Sutton Bank is one of the most spectacular inland cliffs anywhere in Britain. The near vertical drop from top to bottom is around 140 metres, and it crosses at least two major geological boundaries. More than 60 million years of earth’s history is covered by the rocks of Sutton Bank.
The platform at the top of the bank is made of hard limey gritstone formed in the Upper Jurassic period. This same rock forms the top of the escarpment that runs all the way from here to the coast at Scarborough – it even sits on top of Scarborough’s Castle Hill.
Going down the cliff you encounter softer Upper Jurassic clay and limestones, then the hard Middle Jurassic sandstone that underlies the central moorland of the North York Moors. The cliff then plunges down through the Middle Jurassic rocks and into the soft shales and mudstones of the Lower Jurassic.
But why is this cliff here? During the last Ice Age, around 20 thousand years ago, an ice sheet pushed its way down the depression that lay between the upland areas of the North York Moors and the Pennines.
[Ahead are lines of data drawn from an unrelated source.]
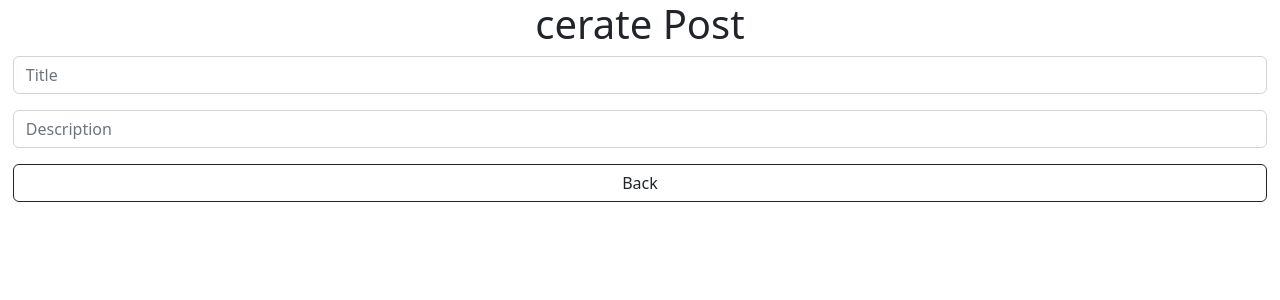
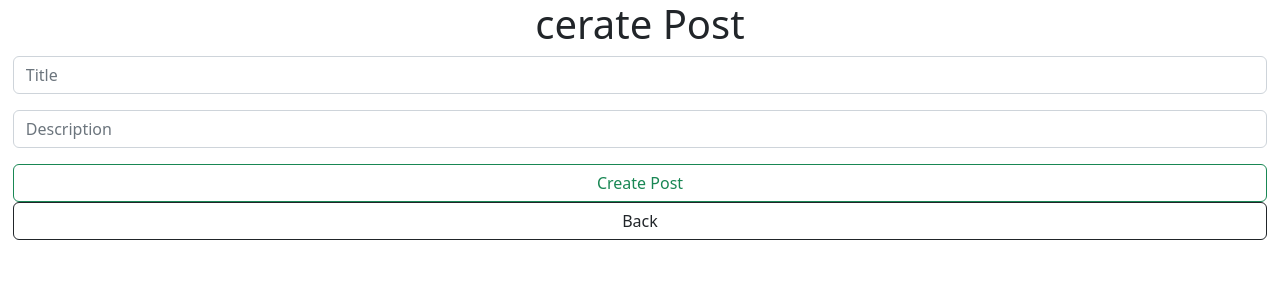
Before and after one commit to Sahid-321/crud_mern, a React (Create React App) app in the folder crud/: page /create in a window 1280 px wide. Shown: the top 300 px of the page. Built offline with nearby package versions, Linux system fonts and the light colour scheme.

Commit message:
axios added

```diff
--- a/crud/package.json
+++ b/crud/package.json
@@ -2,6 +2,7 @@
   "name": "crud",
   "version": "0.1.0",
   "private": true,
+  "proxy": "http://localhost:8080",
   "dependencies": {
     "@testing-library/jest-dom": "^5.16.5",
     "@testing-library/react": "^13.4.0",
--- a/crud/src/CreatePost.js
+++ b/crud/src/CreatePost.js
@@ -1,6 +1,7 @@
 import { Button, Form } from "react-bootstrap";
 import {useNavigate} from "react-router-dom"
 import {useState} from "react"
+import axios from "axios"
 
 const CreatePost = ()=>{
     const [post, setPost] = useState({
@@ -18,16 +19,27 @@ const CreatePost = ()=>{
 
        })
     }
+
+    const handleClick = (event)=>{
+        event.preventDefault();
+axios.post("/create", post)
+.then((res)=> console.log(res))
+.catch((err)=> console.log(err))
+
+    }
     const navigate = useNavigate()
     return (
         <div style={{width: "98%", margin: "auto auto", textAlign: "center"} }>
 
         <h1>cerate Post</h1>
         <Form>
+            <Form.Group>
             <Form.Control
              value={post.title} onChange={handleChange} style={{marginBottom:"1rem"}} name="title" placeholder="Title" />
             <Form.Control
              value={post.description} onChange={handleChange} style={{marginBottom:"1rem"}} name="description" placeholder="Description" />
+       </Form.Group>
+       <Button style={{width: "100%", marginButton: "1rem"}} variant="outline-success" onClick={handleClick}>Create Post</Button>
         </Form>
         <Button style={{width:"100%"}}  variant="outline-dark" onClick={()=> navigate(-1)} >Back</Button>
         </div>
```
As it scraped along the western edge of the moors, the tremendous force of the ice gouged out the soft underlying rocks, causing the hard tops to tumble down. The result was a near-vertical escarpment, of the type usually seen at the coast.
As the ice melted, it left layers of mud along the bottom edge of the cliff, in what are known as lateral moraines. These mud deposits blocked up the normal drainage channels, causing small lakes to form – Gormire Lake, below Sutton Bank, is the last remaining glacial lake.
The edge of the bank is not a perfect straight line and, a little to the south of Sutton Bank, Hood Hill stood out above the ice sheet and became detached from the moors. A small cap of hard Upper Jurassic grit sits on top of the hill, giving it a spectacular profile.
The 'Lime & Ice' exhibition at Sutton Bank National Park Centre includes an introduction to the geology of the area.